Interest limitation rule
Exceeding borrowing costs (i.e. the amount by which the deductible borrowing costs of a taxpayer exceed taxable interest revenues and other economically equivalent taxable revenues that the taxpayer receives according to national law) are deductible in the tax period in which they are incurred only up to 30 percent of the taxpayer's earnings before interest, tax, depreciation and amortisation (EBITDA).
The Directive also sets out certain derogations from the general rule mentioned above, as for example, depending on the value of the exceeding borrowing costs at group level, on whether the taxpayer is part of a consolidated group for financial accounting purposes, for loans which were concluded before 17 June 2016 or used to fund a long-term public infrastructure project, etc.
The possibility of carrying forward / backward the exceeding borrowing costs is left to the discretion of each Member State.
Exit taxation rule
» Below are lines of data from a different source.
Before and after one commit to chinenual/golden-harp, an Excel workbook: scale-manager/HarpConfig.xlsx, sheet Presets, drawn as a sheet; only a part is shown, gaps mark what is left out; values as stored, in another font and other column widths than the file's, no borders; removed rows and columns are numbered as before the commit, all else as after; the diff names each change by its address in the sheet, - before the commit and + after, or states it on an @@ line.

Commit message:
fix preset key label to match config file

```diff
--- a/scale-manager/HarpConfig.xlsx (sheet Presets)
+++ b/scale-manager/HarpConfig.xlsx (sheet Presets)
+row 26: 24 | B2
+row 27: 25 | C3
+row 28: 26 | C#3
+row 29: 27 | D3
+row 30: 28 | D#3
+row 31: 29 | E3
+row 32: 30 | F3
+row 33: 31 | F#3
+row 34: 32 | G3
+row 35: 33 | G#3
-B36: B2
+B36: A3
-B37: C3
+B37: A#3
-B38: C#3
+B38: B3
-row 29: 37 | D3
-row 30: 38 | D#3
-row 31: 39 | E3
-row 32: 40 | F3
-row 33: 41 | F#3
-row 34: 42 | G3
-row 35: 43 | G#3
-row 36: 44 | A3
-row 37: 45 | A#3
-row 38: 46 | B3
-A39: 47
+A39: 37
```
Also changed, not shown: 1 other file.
The exit taxation rules included in the Directive provide for the obligation of paying tax (computed on the difference between the market value of the transferred assets, at the time of exit of the assets, and their tax value), in certain situations, such as cross-border transfers of assets, transfer of tax residence, transfer of business. This tax will be due insofar as, further to the respective transfer, the Member State from which the transfer is carried out would no longer have the right to tax the transferred assets.
Furthermore, the Directive includes the possibility to defer the payment of the exit tax, by paying it in instalments over five years, in certain conditions.
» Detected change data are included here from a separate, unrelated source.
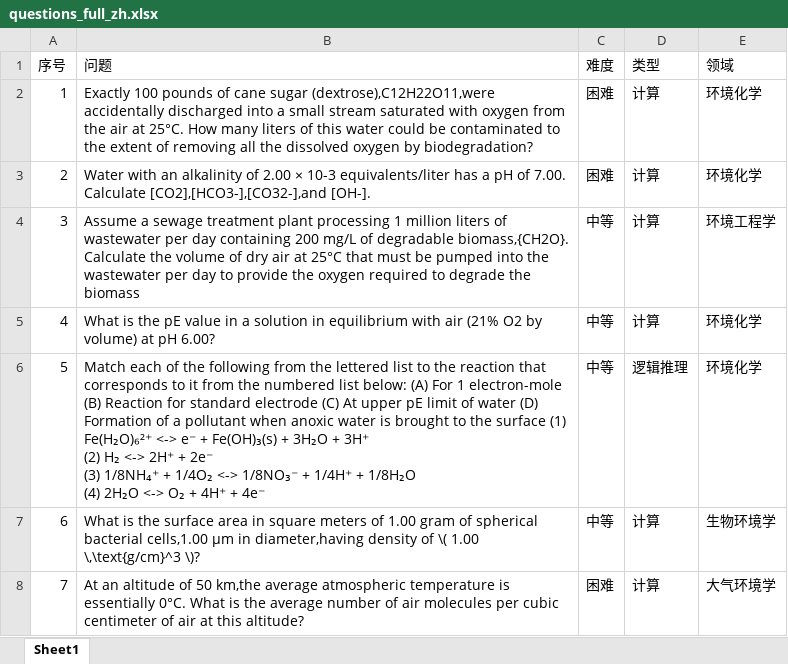
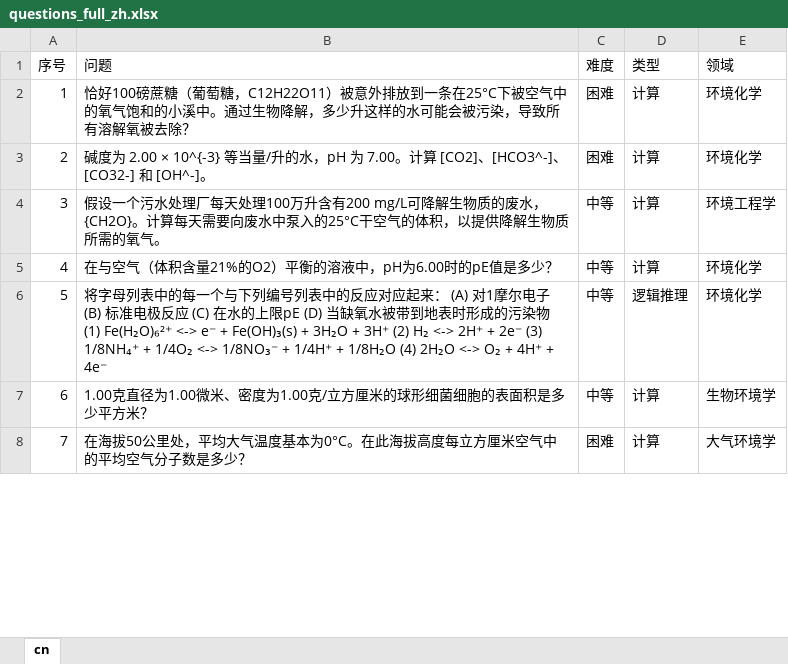
Before and after one commit to CEEAI/elle-utils, an Excel workbook: data/questions_full_zh.xlsx, sheet cn, drawn as a sheet; only a part is shown; values as stored, in another font and other column widths than the file's, no borders; conditional formats not drawn; the diff covers the shown part only; the diff names each change by its address in the sheet, - before the commit and + after, or states it on an @@ line.

Commit message:
Translated into English, removed duplications, and revised based on expert comments

```diff
--- a/data/questions_full_zh.xlsx (sheet cn)
+++ b/data/questions_full_zh.xlsx (sheet cn)
-sheet tab: Sheet1
+sheet tab: cn
-B2 (问题): Exactly 100 pounds of cane sugar (dextrose),C12H22O11,were accidentally discharged into a small stream saturated with oxygen from the air at 25°C. How many liters of this water could be contaminated to the extent of removing all the dissolved oxygen by biodegradation?
+B2 (问题): 恰好100磅蔗糖（葡萄糖，C12H22O11）被意外排放到一条在25°C下被空气中的氧气饱和的小溪中。通过生物降解，多少升这样的水可能会被污染，导致所有溶解氧被去除？
-B3 (问题): Water with an alkalinity of 2.00 × 10-3 equivalents/liter has a pH of 7.00. Calculate [CO2],[HCO3-],[CO32-],and [OH-].
+B3 (问题): 碱度为 2.00 × 10^{-3} 等当量/升的水，pH 为 7.00。计算 [CO2]、[HCO3^-]、[CO32-] 和 [OH^-]。
-B4 (问题): Assume a sewage treatment plant processing 1 million liters of wastewater per day containing 200 mg/L of degradable biomass,{CH2O}. Calculate the volume of dry air at 25°C that must be pumped into the wastewater per day to provide the oxygen required to degrade the biomass
+B4 (问题): 假设一个污水处理厂每天处理100万升含有200 mg/L可降解生物质的废水，{CH2O}。计算每天需要向废水中泵入的25°C干空气的体积，以提供降解生物质所需的氧气。
-B5 (问题): What is the pE value in a solution in equilibrium with air (21% O2 by volume) at pH 6.00?
+B5 (问题): 在与空气（体积含量21%的O2）平衡的溶液中，pH为6.00时的pE值是多少？
-B6 (问题): Match each of the following from the lettered list to the reaction that corresponds to it from the numbered list below: (A) For 1 electron-mole (B) Reaction for standard electrode (C) At upper pE limit of water (D) Formation of a pollutant when anoxic water is brought to the surface (1) Fe(H₂O)₆²⁺…
+B6 (问题): 将字母列表中的每一个与下列编号列表中的反应对应起来： (A) 对1摩尔电子 (B) 标准电极反应 (C) 在水的上限pE (D) 当缺氧水被带到地表时形成的污染物 (1) Fe(H₂O)₆²⁺…
-B7 (问题): What is the surface area in square meters of 1.00 gram of spherical bacterial cells,1.00 µm in diameter,having density of \( 1.00 \,\text{g/cm}^3 \)?
+B7 (问题): 1.00克直径为1.00微米、密度为1.00克/立方厘米的球形细菌细胞的表面积是多少平方米？
-B8 (问题): At an altitude of 50 km,the average atmospheric temperature is essentially 0°C. What is the average number of air molecules per cubic centimeter of air at this altitude?
+B8 (问题): 在海拔50公里处，平均大气温度基本为0°C。在此海拔高度每立方厘米空气中的平均空气分子数是多少？
```
Also changed, not shown: 23 removed rows, 95 edited cells and row numbers in column A elsewhere in this sheet, data/questions_full_en.xlsx, 2 other files.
General anti-abuse rule (GAAR)
The Directive provides that, for the purposes of computing the corporate tax liability, the tax authorities of the Member States will not take into consideration an arrangement or a series of arrangements which, having regard to all relevant facts and circumstances, are not genuine and have been put into place for the main purpose or one of the main purposes of obtaining a tax advantage that defeats the object or purpose of the applicable tax law.
Controlled foreign company (CFC) rule
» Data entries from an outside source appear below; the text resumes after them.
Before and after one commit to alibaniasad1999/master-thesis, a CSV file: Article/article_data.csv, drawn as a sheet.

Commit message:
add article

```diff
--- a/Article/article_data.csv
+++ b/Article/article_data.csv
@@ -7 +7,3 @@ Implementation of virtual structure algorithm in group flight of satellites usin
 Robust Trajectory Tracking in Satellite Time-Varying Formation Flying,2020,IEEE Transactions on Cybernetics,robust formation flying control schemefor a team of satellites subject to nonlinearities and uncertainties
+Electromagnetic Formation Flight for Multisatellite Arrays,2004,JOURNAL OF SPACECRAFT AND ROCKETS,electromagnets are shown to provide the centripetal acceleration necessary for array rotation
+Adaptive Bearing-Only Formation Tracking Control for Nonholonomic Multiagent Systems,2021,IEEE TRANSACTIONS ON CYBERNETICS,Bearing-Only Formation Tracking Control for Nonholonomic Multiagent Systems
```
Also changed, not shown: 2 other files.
The norms regarding the taxation of CFCs provide for the reattribution to the parent company of the non-distributed income of a controlled foreign subsidiary or permanent establishment which are subject to lower or no taxes. As such, the parent company will become taxable for this income attributed in the Member State in which it is tax resident.
The Directive provides that the Member State of the taxpayer shall include in the tax base:
I. certain categories of non-distributed income, such as dividends, royalties, interest, income from disposal of shares, income from financial leasing, from insurance, banking and other financial activities or income from invoicing companies which add no or little economic value; or
II. the non-distributed income of the entity or permanent establishment arising from non-genuine arrangements which have been put in place for the essential purpose of obtaining a tax advantage.
Treatment of hybrid mismatch arrangements
To neutralise the effects of hybrid mismatch arrangements, the Directive introduces two rules governing the hybrid arrangement, depending on their results:
I. to the extent that a hybrid mismatch results in a double deduction, the deduction shall be given only in the Member State where such payment has its source;
II. to the extent that a hybrid mismatch results in a deduction without inclusion in the tax base, the Member State of the payer shall deny the deduction of such payment.
Member States will have until 31 December 2018 to transpose the Directive into their national laws and regulations, except for the exit taxation rules, for which they will have until 31 December 2019.